Photography by Jamie Ferguson.
Of all the natural ways to waterproof cloth, wax might be the most comfortable, distinctive and satisfying. It has history on its side, certainly. Sailors used pieces of sailcloth covered in oil and grease to make waterproof capes way back in the 15th century. The first cotton versions used linseed oil, which had a habit of turning yellow over time (hence the yellow colour often used in fishermen’s clothing), but modern waxes have no such issues.
Wax also ages beautifully - obviously compared to synthetic products, which are designed not to age at all, and arguably compared to bonded cotton or other rubberised cloths.
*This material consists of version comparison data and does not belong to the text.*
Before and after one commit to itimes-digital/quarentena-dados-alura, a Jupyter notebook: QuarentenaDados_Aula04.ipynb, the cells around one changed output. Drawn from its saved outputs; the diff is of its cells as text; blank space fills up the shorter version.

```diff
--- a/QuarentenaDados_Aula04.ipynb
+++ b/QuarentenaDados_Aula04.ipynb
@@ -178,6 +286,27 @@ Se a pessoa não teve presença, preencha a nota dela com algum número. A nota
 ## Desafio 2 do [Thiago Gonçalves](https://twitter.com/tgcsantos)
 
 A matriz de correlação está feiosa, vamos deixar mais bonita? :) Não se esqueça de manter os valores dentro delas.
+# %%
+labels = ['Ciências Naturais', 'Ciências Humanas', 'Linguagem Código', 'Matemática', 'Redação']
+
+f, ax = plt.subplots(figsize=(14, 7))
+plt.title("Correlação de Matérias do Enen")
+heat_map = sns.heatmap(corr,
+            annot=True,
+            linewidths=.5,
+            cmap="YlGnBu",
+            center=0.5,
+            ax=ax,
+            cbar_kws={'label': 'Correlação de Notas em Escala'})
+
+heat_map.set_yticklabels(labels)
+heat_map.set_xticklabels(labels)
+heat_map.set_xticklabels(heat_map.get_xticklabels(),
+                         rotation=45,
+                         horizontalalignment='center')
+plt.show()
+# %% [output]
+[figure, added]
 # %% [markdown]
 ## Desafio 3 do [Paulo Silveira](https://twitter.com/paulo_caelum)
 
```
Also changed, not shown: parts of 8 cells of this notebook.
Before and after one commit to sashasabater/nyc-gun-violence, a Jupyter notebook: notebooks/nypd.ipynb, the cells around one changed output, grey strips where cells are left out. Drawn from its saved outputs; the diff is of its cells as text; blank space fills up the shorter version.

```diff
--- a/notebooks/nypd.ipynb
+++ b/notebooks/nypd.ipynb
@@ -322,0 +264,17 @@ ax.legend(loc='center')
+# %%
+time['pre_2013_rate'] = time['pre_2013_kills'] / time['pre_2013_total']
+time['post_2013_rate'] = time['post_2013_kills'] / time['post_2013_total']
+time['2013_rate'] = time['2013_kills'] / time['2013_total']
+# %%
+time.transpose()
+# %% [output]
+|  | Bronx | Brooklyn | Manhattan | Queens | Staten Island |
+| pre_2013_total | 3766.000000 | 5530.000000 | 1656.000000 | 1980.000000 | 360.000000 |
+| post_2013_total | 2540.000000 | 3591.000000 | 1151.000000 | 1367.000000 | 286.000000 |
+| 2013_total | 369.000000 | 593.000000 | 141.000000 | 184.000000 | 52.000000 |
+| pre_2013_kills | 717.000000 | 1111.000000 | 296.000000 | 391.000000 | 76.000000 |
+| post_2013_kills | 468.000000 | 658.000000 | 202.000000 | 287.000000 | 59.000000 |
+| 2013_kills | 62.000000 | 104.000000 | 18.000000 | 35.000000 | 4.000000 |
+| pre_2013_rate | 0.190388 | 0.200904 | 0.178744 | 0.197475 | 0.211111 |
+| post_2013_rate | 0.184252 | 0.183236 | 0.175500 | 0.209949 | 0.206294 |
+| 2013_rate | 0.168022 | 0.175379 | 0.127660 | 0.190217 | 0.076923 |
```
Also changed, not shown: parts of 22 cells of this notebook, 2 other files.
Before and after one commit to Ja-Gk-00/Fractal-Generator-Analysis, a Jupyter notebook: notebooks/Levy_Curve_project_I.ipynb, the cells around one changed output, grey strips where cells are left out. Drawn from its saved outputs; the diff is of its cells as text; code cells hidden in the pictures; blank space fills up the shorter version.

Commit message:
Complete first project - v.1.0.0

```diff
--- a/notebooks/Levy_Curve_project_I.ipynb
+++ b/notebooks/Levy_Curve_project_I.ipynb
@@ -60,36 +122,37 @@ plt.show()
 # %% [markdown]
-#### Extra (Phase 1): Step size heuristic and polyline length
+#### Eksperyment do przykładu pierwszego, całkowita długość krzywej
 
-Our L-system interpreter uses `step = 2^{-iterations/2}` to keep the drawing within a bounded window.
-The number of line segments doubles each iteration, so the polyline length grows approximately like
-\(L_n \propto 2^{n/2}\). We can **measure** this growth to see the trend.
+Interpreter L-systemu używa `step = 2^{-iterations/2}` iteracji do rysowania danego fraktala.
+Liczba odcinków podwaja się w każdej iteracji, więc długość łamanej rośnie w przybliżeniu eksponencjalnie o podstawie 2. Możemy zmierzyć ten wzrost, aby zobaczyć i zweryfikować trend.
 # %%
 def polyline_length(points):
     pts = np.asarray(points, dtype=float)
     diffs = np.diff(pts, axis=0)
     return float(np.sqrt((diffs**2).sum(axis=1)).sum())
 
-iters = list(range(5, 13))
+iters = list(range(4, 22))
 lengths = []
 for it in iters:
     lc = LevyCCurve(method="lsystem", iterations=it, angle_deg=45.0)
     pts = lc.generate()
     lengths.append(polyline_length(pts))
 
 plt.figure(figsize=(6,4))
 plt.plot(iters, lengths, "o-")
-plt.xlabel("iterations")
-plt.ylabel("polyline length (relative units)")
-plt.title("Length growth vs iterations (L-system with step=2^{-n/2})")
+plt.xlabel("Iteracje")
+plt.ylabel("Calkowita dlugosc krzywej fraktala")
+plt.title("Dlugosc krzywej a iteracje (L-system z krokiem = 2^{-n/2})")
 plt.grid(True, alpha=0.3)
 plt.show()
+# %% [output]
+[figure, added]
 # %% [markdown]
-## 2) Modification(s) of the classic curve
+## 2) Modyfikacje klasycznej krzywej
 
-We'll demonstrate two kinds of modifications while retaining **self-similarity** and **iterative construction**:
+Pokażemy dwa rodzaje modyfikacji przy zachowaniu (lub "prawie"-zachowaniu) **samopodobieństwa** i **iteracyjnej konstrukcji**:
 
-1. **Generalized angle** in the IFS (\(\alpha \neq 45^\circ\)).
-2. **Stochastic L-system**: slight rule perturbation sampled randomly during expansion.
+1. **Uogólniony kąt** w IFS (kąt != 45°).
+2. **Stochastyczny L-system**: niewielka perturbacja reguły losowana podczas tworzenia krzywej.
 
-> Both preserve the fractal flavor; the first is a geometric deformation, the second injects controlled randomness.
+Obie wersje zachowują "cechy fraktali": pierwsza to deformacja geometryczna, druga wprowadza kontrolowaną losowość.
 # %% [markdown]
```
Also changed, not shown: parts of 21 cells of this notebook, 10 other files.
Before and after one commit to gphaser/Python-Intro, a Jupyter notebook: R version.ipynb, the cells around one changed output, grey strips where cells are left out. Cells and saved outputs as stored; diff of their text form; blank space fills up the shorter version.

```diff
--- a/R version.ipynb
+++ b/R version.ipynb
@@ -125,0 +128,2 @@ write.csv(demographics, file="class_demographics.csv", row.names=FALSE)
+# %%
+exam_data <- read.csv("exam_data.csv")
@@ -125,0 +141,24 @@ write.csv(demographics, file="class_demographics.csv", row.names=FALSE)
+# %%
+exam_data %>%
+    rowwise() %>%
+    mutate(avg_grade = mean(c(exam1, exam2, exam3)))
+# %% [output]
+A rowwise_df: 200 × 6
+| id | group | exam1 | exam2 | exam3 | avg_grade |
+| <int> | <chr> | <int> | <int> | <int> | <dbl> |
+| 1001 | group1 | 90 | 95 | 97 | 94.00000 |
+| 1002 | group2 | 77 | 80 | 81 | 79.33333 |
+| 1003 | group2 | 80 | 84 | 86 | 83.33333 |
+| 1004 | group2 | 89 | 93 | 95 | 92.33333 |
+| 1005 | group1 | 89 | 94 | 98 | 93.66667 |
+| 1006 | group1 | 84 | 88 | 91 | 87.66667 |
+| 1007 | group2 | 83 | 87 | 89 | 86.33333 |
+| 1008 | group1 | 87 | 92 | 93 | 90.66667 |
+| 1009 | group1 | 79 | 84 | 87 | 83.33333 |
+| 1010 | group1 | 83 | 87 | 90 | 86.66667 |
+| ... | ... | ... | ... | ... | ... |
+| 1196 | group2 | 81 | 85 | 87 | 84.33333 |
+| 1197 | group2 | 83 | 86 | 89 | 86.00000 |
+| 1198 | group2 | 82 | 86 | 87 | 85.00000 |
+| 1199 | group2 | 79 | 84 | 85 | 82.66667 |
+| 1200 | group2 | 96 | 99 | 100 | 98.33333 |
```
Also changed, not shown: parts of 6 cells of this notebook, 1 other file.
The beauty comes from the way a traditional solution will crack on the surface, rub down at the wear points, and gain an overall patina that reflects how it has been worn.
Drake’s iteration of the D-43 jacket this season uses a more traditional wax formula than the 2016 version - one specifically designed to enhance that cracking. Halley Stevensons, the Dundee-based wax specialist, calls it their ‘desert’ wax. Like most modern formulations, it is more waterproof and attracts less dirt than traditional waxes - but still retains those ageing effects. (The D-43’s cotton, by the way, is entirely waterproof. But the lack of taped seams means the garment as a whole is not, quite; waxed garments cannot normally have taped seams because the heat involved in their application melts the wax.)
Waxed cottons also have a reassuring warmth and comfort that can easily become addictive. The wax moulds slightly to the body - as it cracks, warms and then cools - giving a sense of familiarity every time it is put on. A feeling that, indisputably, this is my jacket. Interestingly, that warming and cooling is also a distinctive feature of wax. Although cold to the touch initially, waxed cottons warm quickly with the wearer’s body heat, and retain it better than other waterproofs. The trade-off for this is mainly weight. Waxed cloth is relatively heavy (although a lot lighter than it used to be).
But as enthusiastic consumers of well-made, traditional menswear, I think we can put up with this in return for cloth with character. Tweed is not the most weight-efficient way to stay warm, nor cordovan the lightest material for a robust shoe. In an age when such subtle attractions are quickly traded for cost or just simplicity, we can and should push back - investing in a material that will both protect us and look great doing so.